Disinfecting the laundry hamper used to store and transport dirty laundry to the washing machine, after loading it, is a sensible precaution. The washing machine should be emptied as soon after the wash has finished, as possible, to avoid bacteria build-up.

The washing machine filter should be cleared out once a week or as specified by the manufacturer.

Washing machines, especially those normally used only for low temperature washes, can harbour bacteria. RB, makers of Lysol and Dettol products, recommend using a washing machine cleaner every two months. Dettol washing machine cleaner Other washing machine cleaners are available, for example Dr Beckmann Dr Beckmann washing machine cleaner which can be bought direct.

Dettol advises leaving the washing machine door and detergent drawer open after use, until both have air-dried.

Check the manufacturer’s recommendation for cleaning the rubber seal for a front-loader, as harsh chemicals could damage it.

The exterior of the washing machine, should be wiped over frequently with a surface wipe, preferably one which will kill viruses. Dettol told the Daily Express in March 2020, that Dettol could possibly kill corona virus. Dettol – Daily Express- March 2020

There are a lot of laundry liquids and powders out there. UK government has made no recommendations on washing powders or indeed laundry sanitisers. It doesn’t appear that the CDC has done so either.

BS EN 1275 is a British standard for killing bacteria and Dettol Antibacterial Laundry Cleaner (available in Fresh Cotton and Lavender fragrances plus sensitive version) meets this at 20C. For more information see Dettol laundry cleaner

The hotter the wash, the better the chance of killing bacteria and stray coronavirus, in case you or a member of your household, has asymptomatic Covid-19.

Now is the time, to read the product instructions for stain removers, prewash products, laundry sanitisers, fabric conditioners and indeed washing machines.

Unless you or a member of your household has a skin allergy, it might be prudent to swap to a biological laundry powder, rather than a liquid.

Laundry liquids don’t include bleach (which kills coronavirus) and biological powders contain more of it than non-biological powders.

Heat may kill coronavirus, so it could be prudent to tumble dry and then iron washing, using the correct setting for the fabric. Alternatively, washing can be hung out on an airer or washing line, to let the sunlight disinfect it, outdoors.

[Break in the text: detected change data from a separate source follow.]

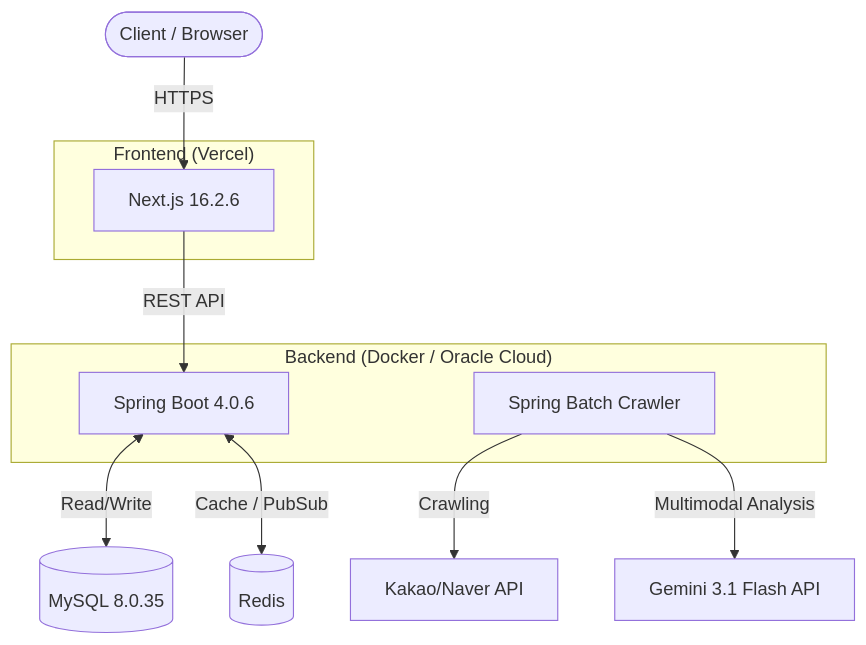
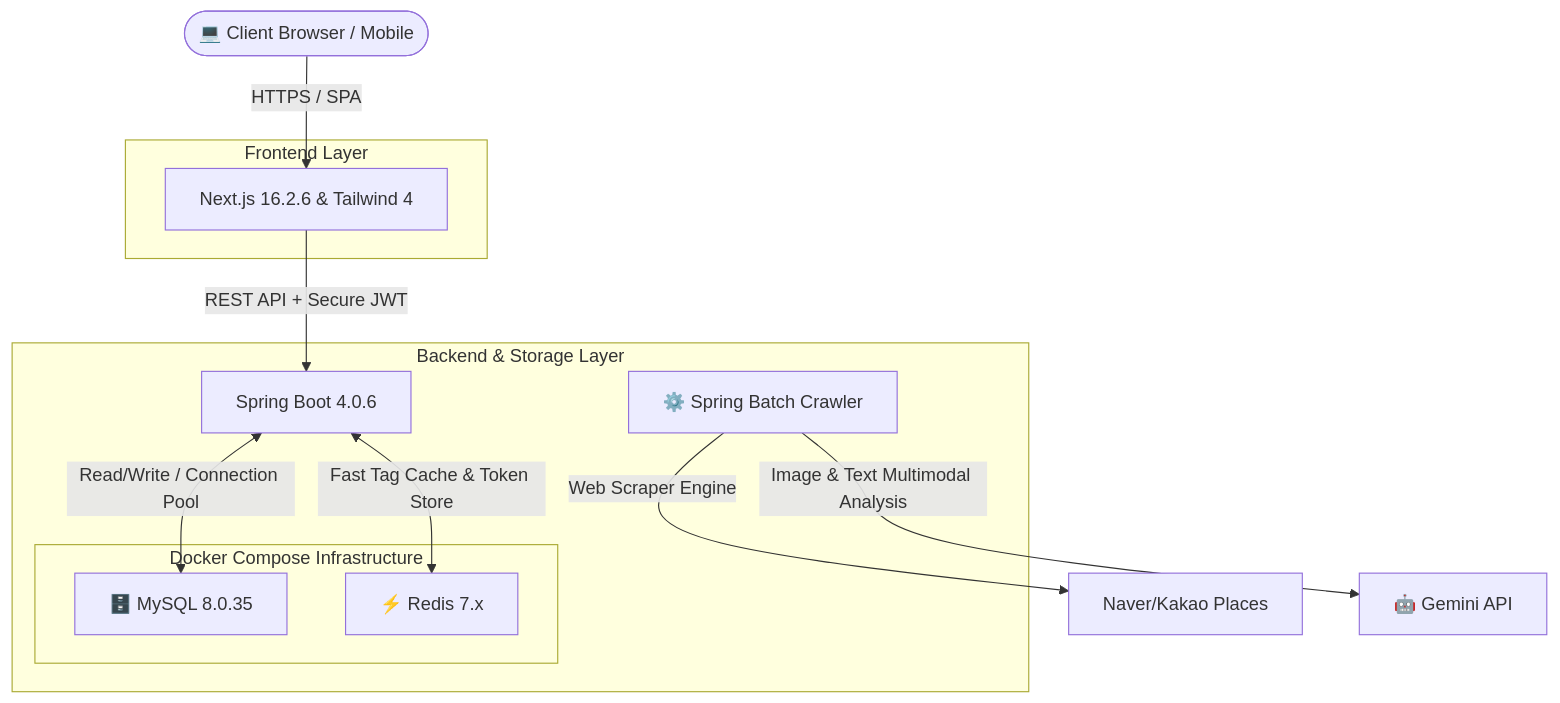
The first of 2 diagrams in README.md (minari0v0/pickpl), drawn with Mermaid before and after one commit. The commit also changed other lines of this file and 3 other files, not shown here.

````diff
--- a/README.md
+++ b/README.md
@@ -25,20 +48,26 @@
 ```mermaid
 graph TD
-    Client([Client / Browser]) -->|HTTPS| Frontend
+    Client([💻 Client Browser / Mobile]) -->|HTTPS / SPA| Frontend
     
-    subgraph "Frontend (Vercel)"
-        Frontend[Next.js 16.2.6]
+    subgraph "Frontend Layer"
+        Frontend[Next.js 16.2.6 & Tailwind 4]
     end
     
-    Frontend -->|REST API| Backend
+    Frontend -->|REST API + Secure JWT| Backend
     
-    subgraph "Backend (Docker / Oracle Cloud)"
+    subgraph "Backend & Storage Layer"
         Backend[Spring Boot 4.0.6]
-        Batch[Spring Batch Crawler]
+        
+        subgraph "Docker Compose Infrastructure"
+            MySQL[🗄️ MySQL 8.0.35]
+            Redis[⚡ Redis 7.x]
+        end
+        
+        SpringBatch[⚙️ Spring Batch Crawler]
     end
     
-    Backend <-->|Read/Write| DB[(MySQL 8.0.35)]
-    Backend <-->|Cache / PubSub| Cache[(Redis)]
-    Batch -->|Crawling| ExternalAPI[Kakao/Naver API]
-    Batch -->|Multimodal Analysis| AI[Gemini 3.1 Flash API]
+    Backend <-->|Read/Write / Connection Pool| MySQL
+    Backend <-->|Fast Tag Cache & Token Store| Redis
+    SpringBatch -->|Web Scraper Engine| Web[Naver/Kakao Places]
+    SpringBatch -->|Image & Text Multimodal Analysis| Gemini[🤖 Gemini API]
 ```
````
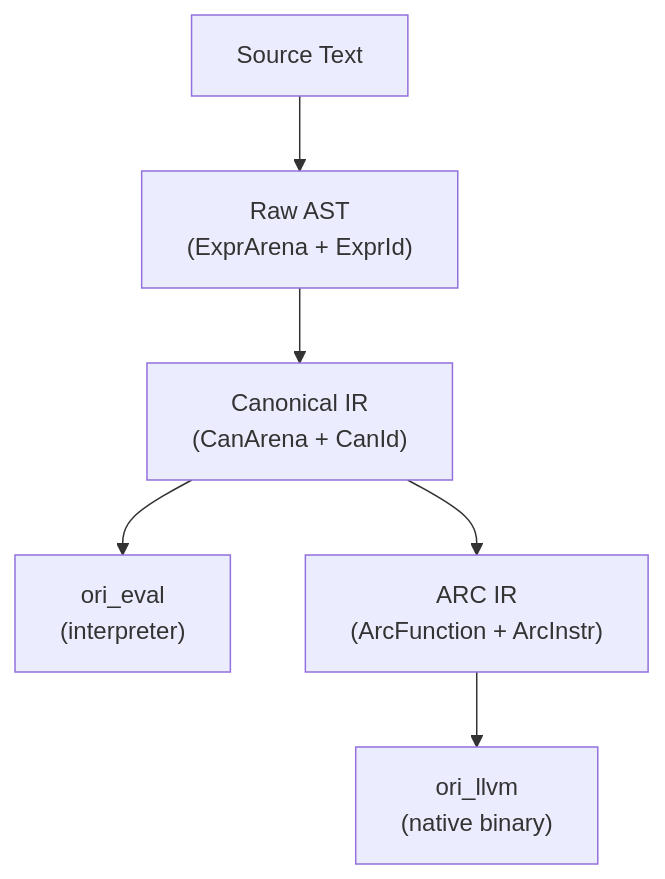
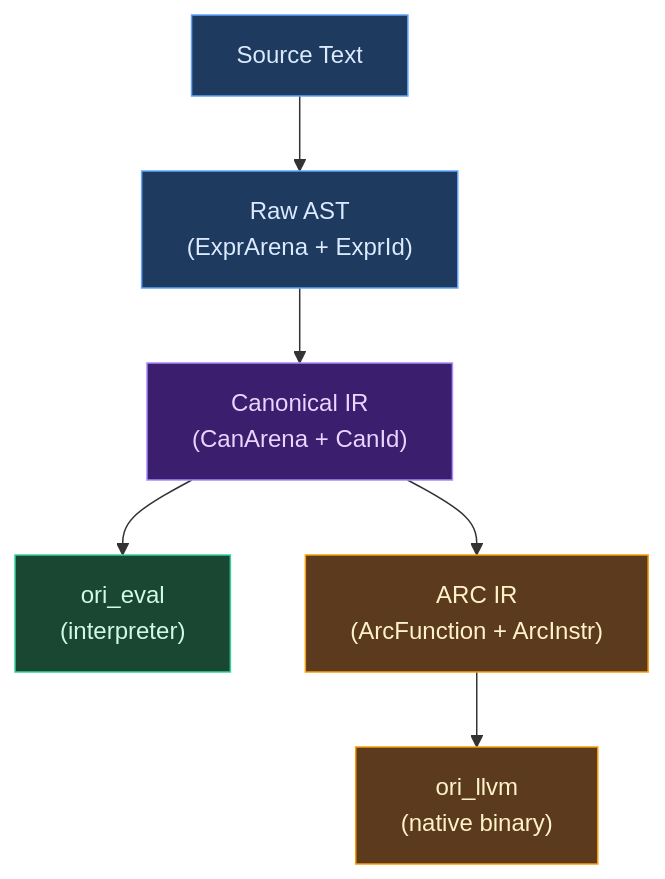
The diagram in docs/compiler/design/02-intermediate-representation/index.md (upstat-io/ori-lang), drawn with Mermaid before and after one commit. The commit also changed other lines of this file and 152 other files, not shown here.

````diff
--- a/docs/compiler/design/02-intermediate-representation/index.md
+++ b/docs/compiler/design/02-intermediate-representation/index.md
@@ -12,13 +114,23 @@
 ```mermaid
 flowchart TB
     source["Source Text"] --> ast["Raw AST
-(ExprArena + ExprId)"]
+    (ExprArena + ExprId)"]
     ast --> canon["Canonical IR
-(CanArena + CanId)"]
+    (CanArena + CanId)"]
     canon --> interp["ori_eval
-(interpreter)"]
+    (interpreter)"]
     canon --> arc["ARC IR
-(ArcFunction + ArcInstr)"]
+    (ArcFunction + ArcInstr)"]
     arc --> llvm["ori_llvm
-(native binary)"]
+    (native binary)"]
+
+    classDef frontend fill:#1e3a5f,stroke:#60a5fa,color:#dbeafe
+    classDef canon fill:#3b1f6e,stroke:#a78bfa,color:#e9d5ff
+    classDef interpreter fill:#1a4731,stroke:#34d399,color:#d1fae5
+    classDef native fill:#5c3a1e,stroke:#f59e0b,color:#fef3c7
+
+    class source,ast frontend
+    class canon canon
+    class interp interpreter
+    class arc,llvm native
 ```
````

Before hanging clean clothes on an airer, do wipe it over. Indoor airers need drying to avoid any potential bleaching line. Outdoor airers can be left to dry. If you peg clothes on to an indoor airer, it makes it more difficult for pets and kids to knock them off. Also, if the sun comes out, it’s easier to plonk the airer on a balcony or in the garden.

Some balcony or radiator airers, are so adjustable, that they can be hung out of a window.

If you’re desperate for activities to do with kids, you could get them washing their own socks by hand with soap and pegging them up on an airer on a balcony or deck.